--- Information given Enclosed Below ---

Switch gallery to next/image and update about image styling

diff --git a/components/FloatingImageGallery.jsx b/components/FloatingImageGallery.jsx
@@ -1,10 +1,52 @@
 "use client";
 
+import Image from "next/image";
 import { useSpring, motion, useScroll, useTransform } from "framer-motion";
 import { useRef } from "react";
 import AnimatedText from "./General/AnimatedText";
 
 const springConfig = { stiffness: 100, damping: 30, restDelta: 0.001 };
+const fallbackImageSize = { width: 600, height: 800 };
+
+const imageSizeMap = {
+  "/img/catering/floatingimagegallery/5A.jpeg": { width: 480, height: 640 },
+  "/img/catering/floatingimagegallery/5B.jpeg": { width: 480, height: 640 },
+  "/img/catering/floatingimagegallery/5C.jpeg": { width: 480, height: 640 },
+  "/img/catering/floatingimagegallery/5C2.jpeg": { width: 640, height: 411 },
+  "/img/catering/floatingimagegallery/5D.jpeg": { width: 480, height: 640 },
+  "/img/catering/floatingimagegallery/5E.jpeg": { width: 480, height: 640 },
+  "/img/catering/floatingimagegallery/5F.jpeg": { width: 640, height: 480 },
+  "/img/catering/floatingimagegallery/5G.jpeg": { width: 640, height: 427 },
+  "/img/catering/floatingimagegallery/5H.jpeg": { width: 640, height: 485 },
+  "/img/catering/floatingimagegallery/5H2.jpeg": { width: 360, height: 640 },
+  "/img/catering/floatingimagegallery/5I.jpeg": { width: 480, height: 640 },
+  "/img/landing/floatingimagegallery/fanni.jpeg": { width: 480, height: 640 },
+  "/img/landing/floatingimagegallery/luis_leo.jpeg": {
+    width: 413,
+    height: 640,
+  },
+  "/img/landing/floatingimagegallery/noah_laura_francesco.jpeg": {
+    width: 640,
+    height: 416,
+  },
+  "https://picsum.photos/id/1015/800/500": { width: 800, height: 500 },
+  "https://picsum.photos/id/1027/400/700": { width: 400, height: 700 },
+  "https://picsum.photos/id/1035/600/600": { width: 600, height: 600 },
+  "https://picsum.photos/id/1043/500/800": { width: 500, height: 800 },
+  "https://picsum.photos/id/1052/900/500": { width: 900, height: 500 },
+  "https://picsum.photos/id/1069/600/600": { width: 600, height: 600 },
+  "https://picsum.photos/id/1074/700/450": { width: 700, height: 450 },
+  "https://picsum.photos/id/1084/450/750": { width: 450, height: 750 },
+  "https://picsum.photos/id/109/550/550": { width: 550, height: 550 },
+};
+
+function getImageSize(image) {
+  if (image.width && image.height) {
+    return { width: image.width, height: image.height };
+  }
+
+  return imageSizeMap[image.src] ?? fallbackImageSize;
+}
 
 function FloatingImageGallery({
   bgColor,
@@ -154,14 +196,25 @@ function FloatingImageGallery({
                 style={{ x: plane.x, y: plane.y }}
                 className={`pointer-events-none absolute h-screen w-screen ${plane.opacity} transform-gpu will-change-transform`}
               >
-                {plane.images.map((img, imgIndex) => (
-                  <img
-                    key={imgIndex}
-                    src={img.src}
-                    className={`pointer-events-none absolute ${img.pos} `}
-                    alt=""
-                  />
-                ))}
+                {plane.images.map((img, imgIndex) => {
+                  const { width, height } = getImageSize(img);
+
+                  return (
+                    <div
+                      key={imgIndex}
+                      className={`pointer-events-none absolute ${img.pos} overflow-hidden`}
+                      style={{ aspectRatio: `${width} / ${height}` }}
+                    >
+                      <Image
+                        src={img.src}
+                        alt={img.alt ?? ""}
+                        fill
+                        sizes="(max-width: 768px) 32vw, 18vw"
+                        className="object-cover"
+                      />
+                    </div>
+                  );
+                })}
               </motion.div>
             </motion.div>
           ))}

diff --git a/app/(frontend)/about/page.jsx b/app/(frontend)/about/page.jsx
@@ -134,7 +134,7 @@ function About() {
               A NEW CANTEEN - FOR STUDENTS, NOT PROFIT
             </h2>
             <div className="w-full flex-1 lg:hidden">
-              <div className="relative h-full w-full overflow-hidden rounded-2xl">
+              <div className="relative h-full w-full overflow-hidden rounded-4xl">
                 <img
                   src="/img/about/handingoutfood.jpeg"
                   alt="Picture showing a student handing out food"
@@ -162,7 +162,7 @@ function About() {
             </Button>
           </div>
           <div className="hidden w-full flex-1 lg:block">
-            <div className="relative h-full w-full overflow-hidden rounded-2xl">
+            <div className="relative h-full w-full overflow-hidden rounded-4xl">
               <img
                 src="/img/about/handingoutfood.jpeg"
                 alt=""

--- End of Enclosed Information given ---
--- Information given Enclosed Below ---

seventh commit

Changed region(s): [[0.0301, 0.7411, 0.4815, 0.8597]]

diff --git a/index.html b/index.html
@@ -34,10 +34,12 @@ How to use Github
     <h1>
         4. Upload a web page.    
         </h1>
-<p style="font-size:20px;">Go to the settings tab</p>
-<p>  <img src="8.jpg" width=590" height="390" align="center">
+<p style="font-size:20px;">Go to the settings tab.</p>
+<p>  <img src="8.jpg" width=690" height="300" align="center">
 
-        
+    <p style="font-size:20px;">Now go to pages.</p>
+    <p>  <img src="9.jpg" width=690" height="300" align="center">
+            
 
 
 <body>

--- End of Enclosed Information given ---
--- Information given Enclosed Below ---

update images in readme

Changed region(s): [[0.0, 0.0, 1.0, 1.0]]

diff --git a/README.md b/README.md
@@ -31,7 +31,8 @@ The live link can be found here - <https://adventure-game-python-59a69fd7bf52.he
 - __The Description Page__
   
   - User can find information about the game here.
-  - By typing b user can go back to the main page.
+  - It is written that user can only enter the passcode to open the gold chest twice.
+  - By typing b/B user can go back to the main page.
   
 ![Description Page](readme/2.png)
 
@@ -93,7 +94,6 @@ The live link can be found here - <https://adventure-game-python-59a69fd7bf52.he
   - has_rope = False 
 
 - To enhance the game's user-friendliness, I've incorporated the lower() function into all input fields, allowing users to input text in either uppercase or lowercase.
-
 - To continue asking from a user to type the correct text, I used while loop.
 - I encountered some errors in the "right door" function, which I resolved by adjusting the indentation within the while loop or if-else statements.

--- End of Enclosed Information given ---

— Your task —
What this exercise asks for is every line of the data above with the word "function".

— Answer to this problem —
+function getImageSize(image) {
 function FloatingImageGallery({
@@ -154,14 +196,25 @@ function FloatingImageGallery({
@@ -134,7 +134,7 @@ function About() {
@@ -162,7 +162,7 @@ function About() {
 - To enhance the game's user-friendliness, I've incorporated the lower() function into all input fields, allowing users to input text in either uppercase or lowercase.
 - I encountered some errors in the "right door" function, which I resolved by adjusting the indentation within the while loop or if-else statements.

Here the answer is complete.